IFP: Yes, we aim to roll this out in all public schools. Furthermore, we will address child malnutrition by supporting families who cannot afford to feed their vulnerable children by creating a register and by providing families with food relief through a Sassa voucher programme.

FF Plus: Feeding programmes at schools and ECDs are essential. A hungry child cannot thrive and this and other socio-economic challenges lead to the current high drop-out rate and low literacy rate.

ActionSA: ActionSA will increase the budget allocation for ECD and increase funding for ECD centres, which will include funding for nutrition programmes to ensure that young children receive adequate nutrition in their formative years.

PA: Yes.

MK Party: The MK Party did not respond to our questions.

Rise Mzansi: Of the Department of Basic Education’s ECD R17 per child per day subsidy, only R6.80 is intended for nutrition. This is insufficient. We simply must accept as a national obligation to ensure no child goes hungry, and no child goes to school hungry. School feeding programmes should be extended to include ECD centres. DM

First published by GroundUp.


Comments - Please in order to comment.

Please peer review 3 community comments before your comment can be posted
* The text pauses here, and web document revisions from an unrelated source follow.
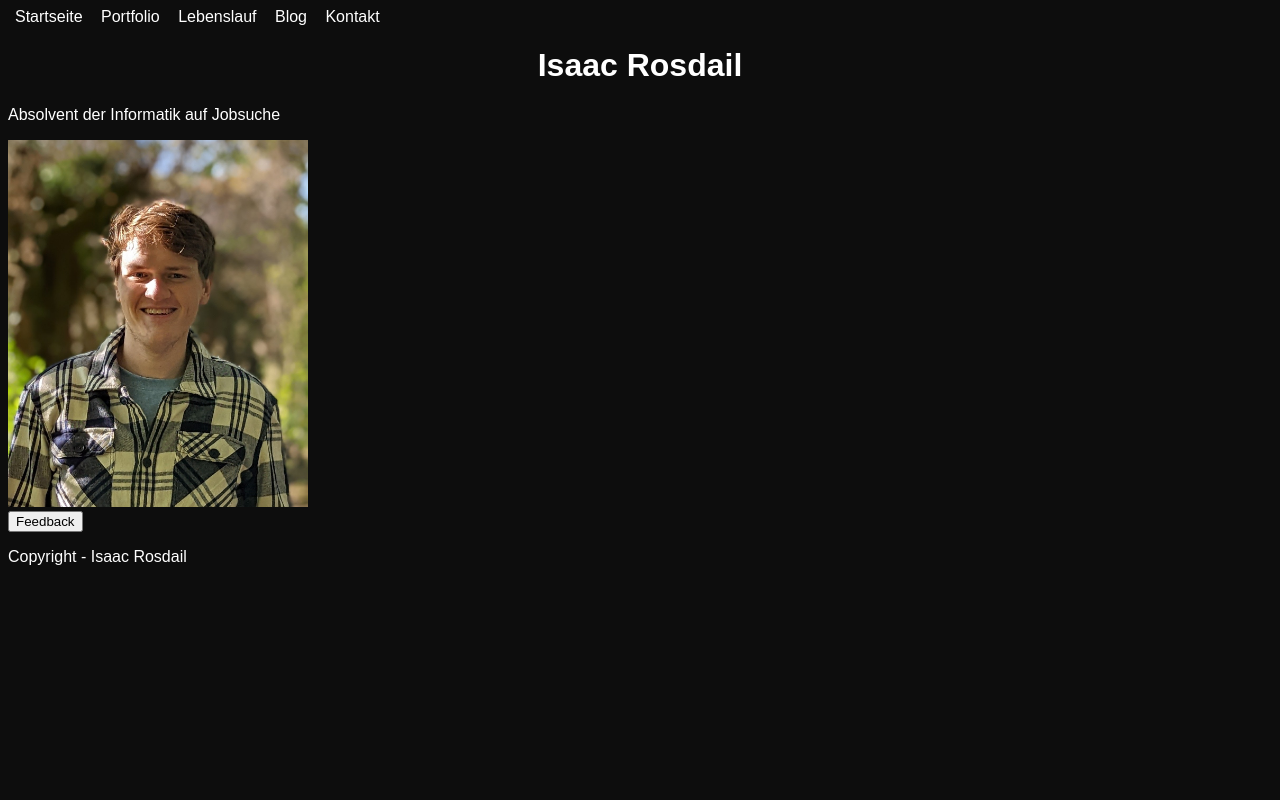
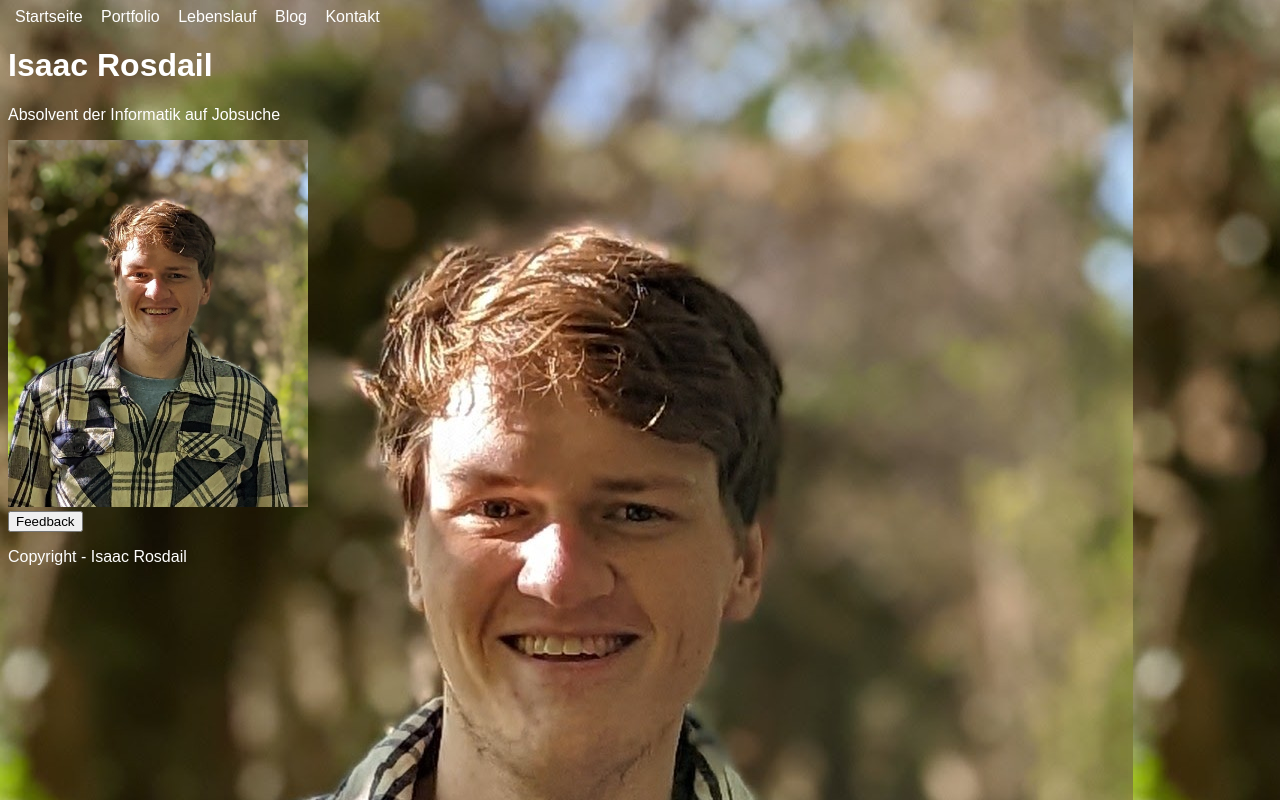
Before and after one commit to Isaac-rosdail/resume-website, a plain HTML site: page index.html in a window 1280 px wide. Drawn offline with Linux system fonts and the light colour scheme.

Commit message:
Mit Styles üben/mitspielen

```diff
--- a/index.html
+++ b/index.html
@@ -4,6 +4,7 @@
         <meta charset="UTF-8">
         <title>Startseite</title> <!-- Displayed in tab bar -->
         <link rel="stylesheet" href="style.css">
+        <meta name="viewport" content="width=device-width, initial-scale=1.0">
     </head>
     <body>
         <nav>
@@ -15,7 +16,7 @@
         </nav>
         <h1>Isaac Rosdail</h1>
         <p>Absolvent der Informatik auf Jobsuche</p>
-        <img style="max-width: 300px; max-height: 450px" src="/bilder/ProfilePic_Close.jpg" alt="Profilbild von mir">
+        <img id="profilbild" src="/bilder/ProfilePic_Close.jpg" alt="Profilbild von mir">
     </body>
     <a href="html/feedback.html">
     <div class="feedback-button">
--- a/style.css
+++ b/style.css
@@ -1,21 +1,24 @@
-body{
+body {
     font-family: sans-serif;
     background-color: #0d0d0d;
     color: white;
+    background-image: url(bilder/ProfilePic_Close.jpg);
 }
-nav a{
+nav a {
     color: white;
     padding: 5px 5px;
     text-decoration: none;
     border: 2px solid transparent;
     transition: border-color 0.1s ease;
 }
-nav a:hover{
+nav a:hover {
     border: 2px solid white;
 }
-h1{
-    text-align: center;
-}
-table{
+table {
     border-style: solid;
 }
+/* id selector */
+#profilbild {
+    max-width: 300px;
+    max-height: 450px;
+}
```
Also changed, not shown: html/blog.html (+1 -0 lines), html/feedback.html (+1 -0 lines), html/kontakt.html (+1 -0 lines), html/lebenslauf.html (+1 -0 lines), html/portfolio.html (+1 -0 lines).
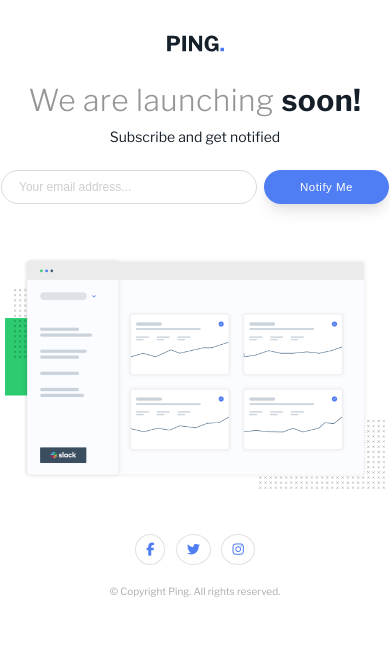
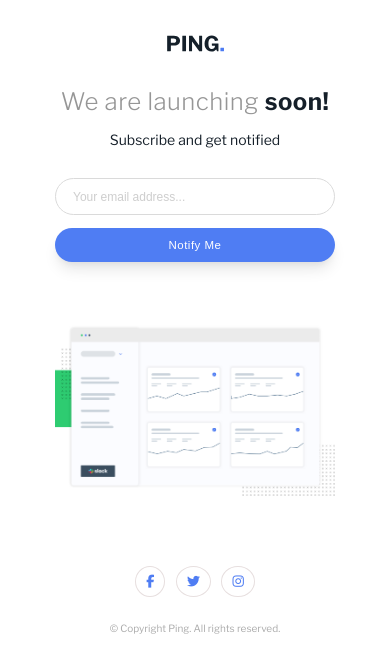
Before and after one commit to VasuBeachoo/ping-coming-soon-page, a plain HTML site: page index.html in a window 390 px wide. Drawn offline with nearby package versions, Linux system fonts and the light colour scheme.

Commit message:
Make layout responsive

```diff
--- a/css/styles.css
+++ b/css/styles.css
@@ -81,7 +81,7 @@ body {
 
 .email-input {
   width: 220px;
-  padding: 9px 17px;
+  padding: 9.5px 17px;
   font-size: 12px;
   border-radius: 20px;
   border: 1.4px solid hsl(0, 0%, 59%);
@@ -151,5 +151,68 @@ body {
   color: hsl(0, 0%, 59%);
   font-size: 10px;
   opacity: 0.8;
-  margin-top: 20px;
+  margin-top: 25px;
 }
+
+@media (max-width: 500px) {
+  .component {
+    width: 280px;
+    margin: 35px 0;
+  }
+
+  .logo {
+    margin-bottom: 35px;
+  }
+
+  .component-heading {
+    font-size: 24px;
+  }
+
+  .component-paragraph {
+    margin-top: 15px;
+    margin-bottom: 30px;
+  }
+
+  .email-form {
+    width: 100%;
+  }
+
+  .form-container {
+    flex-direction: column;
+    align-items: center;
+    width: 100%;
+    height: 110px;
+  }
+
+  .email-input-container {
+    width: 100%;
+  }
+
+  .email-input {
+    width: auto;
+    padding: 10.5px 17px;
+    margin-right: 0;
+  }
+
+  .error-msg-container {
+    width: 100%;
+  }
+
+  .error-msg {
+    width: max-content;
+    margin: 5px auto 10px;
+  }
+
+  .submit-input {
+    width: 100%;
+    margin-top: 13px;
+  }
+
+  .dashboard-img {
+    width: 280px;
+  }
+
+  .social-media-icons {
+    margin-top: 70px;
+  }
+}
```
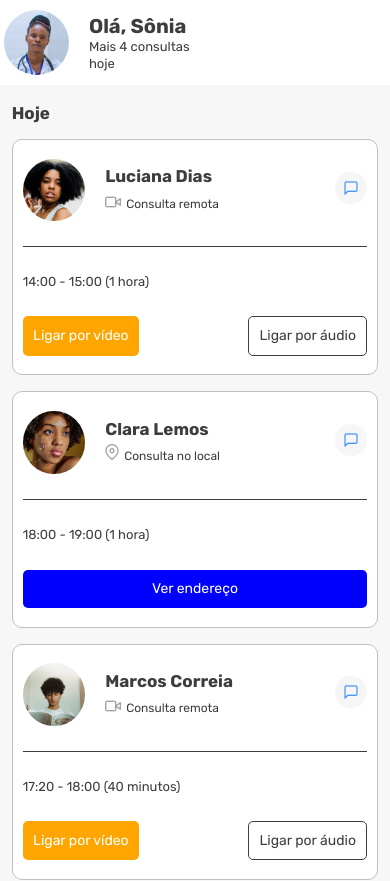
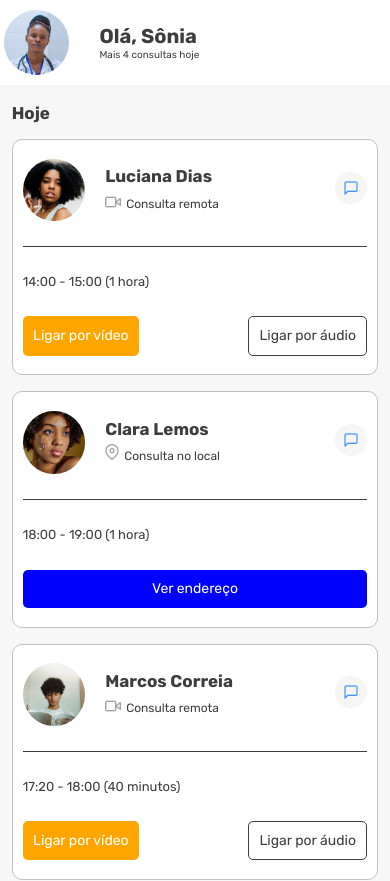
Before and after one commit to alifermaia/AM-Clinica-M-dica, a plain HTML site: page index.html in a window 390 px wide. Shown: the top 881 px of the page. Drawn offline with Linux system fonts and the light colour scheme.

Commit message:
31-05 Estilizando Media Queries

```diff
--- a/header.css
+++ b/header.css
@@ -160,7 +160,7 @@ nav li:hover{
 
     .header-perfil{
 
-        width:240px;
+        width:200px;
 
         line-height: 1.3;
 
@@ -176,7 +176,7 @@ nav li:hover{
     }
 
     .header-perfil p{
-        font-size: 13px;
+        font-size: 10px;
     }
 
     nav ul{
```
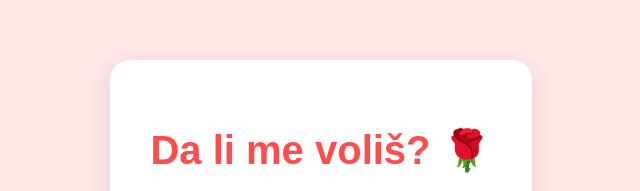
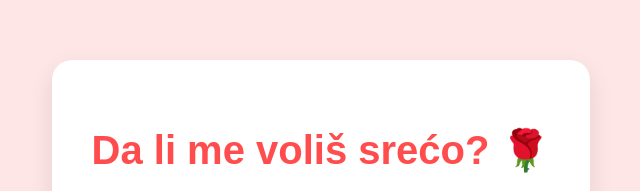
Before and after one commit to zezus03/iznenadjenje, a plain HTML site: page index.html in a window 1280 px wide. Shown: the part 125-316 px from the top of the page, without its empty margins (319-959 px from the left). Drawn offline with Linux system fonts and the light colour scheme.

Commit message:
Add files via upload

```diff
--- a/index.html
+++ b/index.html
@@ -75,7 +75,7 @@
 <body>
 
     <div class="container">
-        <h1 id="question">Da li me voliš? 🌹</h1>
+        <h1 id="question">Da li me voliš srećo? 🌹</h1>
 
         <div class="gif-container">
             <img id="mainImage" src="https://media.giphy.com/media/v1.Y2lkPWVjZjA1ZTQ3MzJxMzE3bDBrYmU0ZXk5ZWUzcnhqN3I5cG9yNXR4MTBqejk5cnoyMyZlcD12MV9naWZzX3NlYXJjaCZjdD1n/26FLdmIp6wJr91JAI/giphy.gif" alt="Cute Bear">
```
This article is free to read.

Sign up for free or sign in to continue reading.

Unlike our competitors, we don’t force you to pay to read the news but we do need your email address to make your experience better.

Nearly there! Create a password to finish signing up with us:

Please enter your password or get a sign in link if you’ve forgotten

Open Sesame! Thanks for signing up.

A South African Hero: You

There’s a 99.7% chance that this isn’t for you. Only 0.3% of our readers have responded to this call for action.

Those 0.3% of our readers are our hidden heroes, who are fuelling our work and impacting the lives of every South African in doing so. They’re the people who contribute to keep Daily Maverick free for all, including you.

The equation is quite simple: the more members we have, the more reporting and investigations we can do, and the greater the impact on the country.

Be part of that 0.3%. Be a Maverick. Be a Maverick Insider.

Support Daily Maverick→
Payment options

MavericKids vol 3

How can a child learn to read if they don't have a book?

81% of South African children aged 10 can't read for meaning. You can help by pre-ordering a copy of MavericKids.

For every copy sold we will donate a copy to Gift of The Givers for children in need of reading support.